The killings of more than 8,000 Bosniaks by Bosnian Serb forces in Srebrenica was declared a genocide by the International Court of Justice and the International Criminal Court for Former Yugoslavia. But Bosnian Serb officials and neighbouring Serbia have refused to accept this.
Inzko set the jail terms for anyone who “publicly condones, denies, grossly trivialises or tries to justify” the genocide or war crimes committed during Bosnia’s 1992-95 international armed conflict.
“Genocide in Srebrenica, war crimes and crimes against humanity … must not be forgotten or denied,” his decree read.
As the top international body overseeing the implementation of the peace agreement that ended Bosnia’s war, the OHR has the authority to impose decisions or dismiss officials who undermine the post-war ethnic balance and reconciliation efforts between the Bosniaks, who are mostly Muslim, Bosnia’s Serbs and Croats.
‘Serbs must never accept this’
Hailed by Bosniak politicians and the relatives of the victims, Inzko’s decision was swiftly rejected by Bosnian Serb leader Milorad Dodik, who is a member of the Bosnia multi-ethnic presidency and the top politician in the Serb-run entity called Republika Srpska.
Dodik threatened to launch a process of “dissolution” of Bosnia, the Klix news portal reported.
“Republika Srpska rejects this, genocide did not happen, Serbs must never accept this,” he said.
Dodik has repeatedly criticised the OHR and the West as biased against Serbs in Bosnia.
A resolution put forward by Serb allies Russia and China that would have immediately stripped the powers of the OHR in Bosnia was rejected by the UN Security Council on Thursday.

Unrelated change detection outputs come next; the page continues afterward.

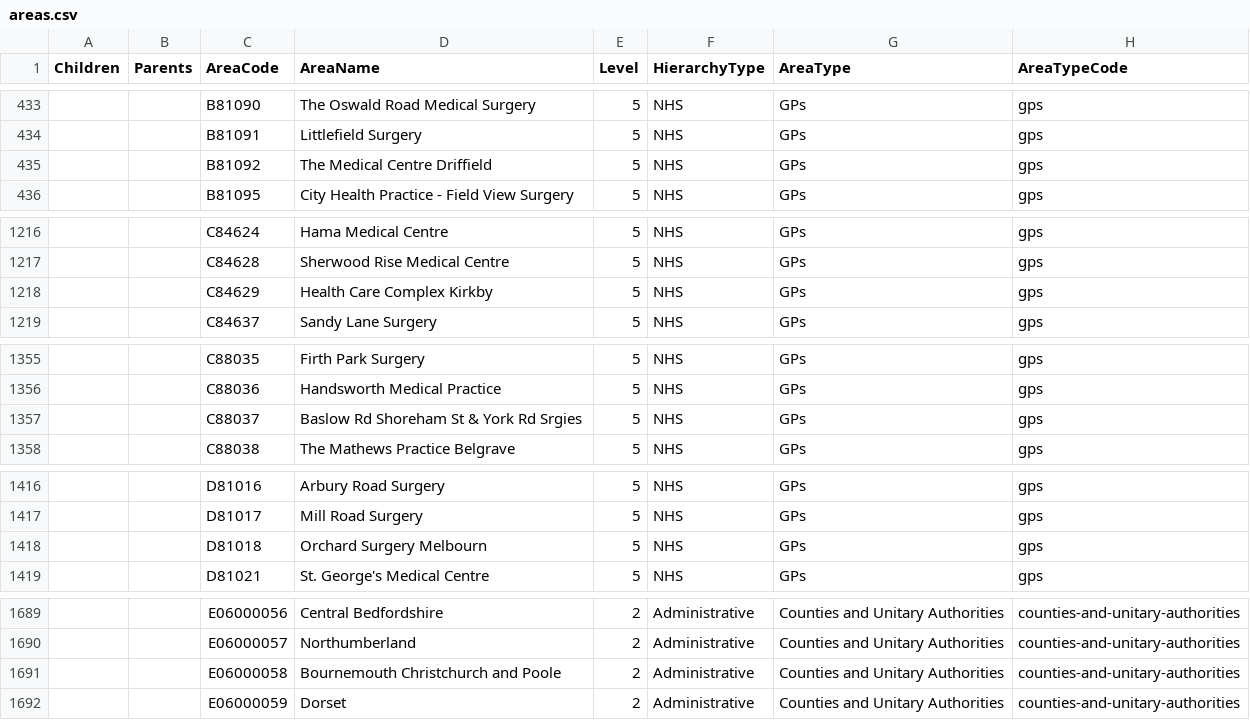
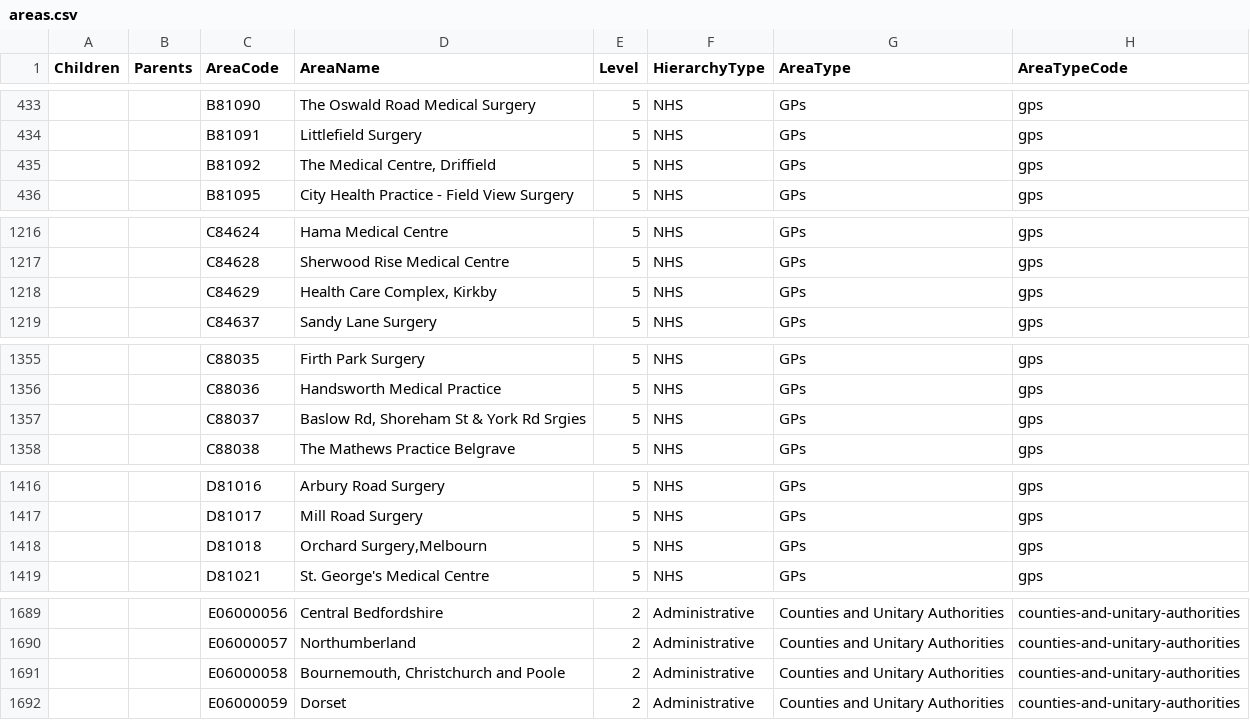
Before and after one commit to dhsc-govuk/FingertipsNext, a CSV file: DataCreator/DataCreator/data/out/areas.csv, drawn as a sheet; only a part is shown, gaps mark what is left out; the diff covers the shown part only.

```diff
--- a/DataCreator/DataCreator/data/out/areas.csv
+++ b/DataCreator/DataCreator/data/out/areas.csv
@@ -434,3 +434,3 @@
 "","",B81091,Littlefield Surgery,5,NHS,GPs,gps
-"","",B81092,The Medical Centre  Driffield,5,NHS,GPs,gps
+"","",B81092,"The Medical Centre, Driffield",5,NHS,GPs,gps
 "","",B81095,City Health Practice - Field View Surgery,5,NHS,GPs,gps
@@ -1217,3 +1217,3 @@
 "","",C84628,Sherwood Rise Medical Centre,5,NHS,GPs,gps
-"","",C84629,Health Care Complex  Kirkby,5,NHS,GPs,gps
+"","",C84629,"Health Care Complex, Kirkby",5,NHS,GPs,gps
 "","",C84637,Sandy Lane Surgery,5,NHS,GPs,gps
@@ -1356,3 +1356,3 @@
 "","",C88036,Handsworth Medical Practice,5,NHS,GPs,gps
-"","",C88037,Baslow Rd  Shoreham St & York Rd Srgies,5,NHS,GPs,gps
+"","",C88037,"Baslow Rd, Shoreham St & York Rd Srgies",5,NHS,GPs,gps
 "","",C88038,The Mathews Practice Belgrave,5,NHS,GPs,gps
@@ -1417,3 +1417,3 @@
 "","",D81017,Mill Road Surgery,5,NHS,GPs,gps
-"","",D81018,Orchard Surgery Melbourn,5,NHS,GPs,gps
+"","",D81018,"Orchard Surgery,Melbourn",5,NHS,GPs,gps
 "","",D81021,St. George's Medical Centre,5,NHS,GPs,gps
@@ -1690,3 +1690,3 @@
 "","",E06000057,Northumberland,2,Administrative,Counties and Unitary Authorities,counties-and-unitary-authorities
-"","",E06000058,Bournemouth  Christchurch and Poole,2,Administrative,Counties and Unitary Authorities,counties-and-unitary-authorities
+"","",E06000058,"Bournemouth, Christchurch and Poole",2,Administrative,Counties and Unitary Authorities,counties-and-unitary-authorities
 "","",E06000059,Dorset,2,Administrative,Counties and Unitary Authorities,counties-and-unitary-authorities
```
Also changed, not shown: 68 edited cells elsewhere in this file, DataCreator/DataCreator/data/out/indicators.csv, search-setup/assets/areas.csv, 7 other files.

The decree also envisages jail terms for the “recognition… (and giving of) mementos, or any privileges” to convicted war criminals.
The genocide in Srebrenica happened after Bosnian Serbs took control over the eastern enclave in July 1995. They executed Bosniak men and boys and dumped their remains into mass graves which were later dug out and reburied – often numerous times – to cover the crime. The victims’ remains are still being unearthed and identified.
Both Bosnian Serbs and Serbia, which backed the Bosnian Serbs during the war, have called the massacre a crime, refusing to acknowledge it was genocide.
Bosnian Serbs also have honoured their wartime leader Radovan Karadzic and military commander Ratko Mladic as heroes, although both have been convicted of genocide and sentenced to life imprisonment by a Hague-based tribunal.
Murals featuring Mladic and Karadzic can be seen in many towns in Republika Srpska.
‘A starting point’
The US Embassy in Bosnia said Friday that “genocide denial and war criminal glorification are unacceptable and undermine the mutual trust,” noting that Inzko’s move presents “a starting point for more concrete debate and steps by local actors when it comes to practical implementation”.
“We must underscore that the genocide at Srebrenica is not a matter of debate, but of historical fact,” the statement said.
“It is time to truly turn to a future based on peace and mutual trust.”
Kada Hotic, from the Mothers of Srebrenica group gathering relatives of the victims, said such a law should have been brought earlier.
“I welcome the decision anyway,” she said. “Without acceptance there is no forgiveness and I will not forgive until someone pleads for forgiveness.”
In Sarajevo, the Bosnian capital, the prosecutor’s office said they will monitor any statements by individuals or groups and act in accordance with the new amendments.
Inzko, an Austrian diplomat, is leaving his post on August 1 following his resignation in May after 12 years in office. He will be succeeded by Christian Schmidt of Germany.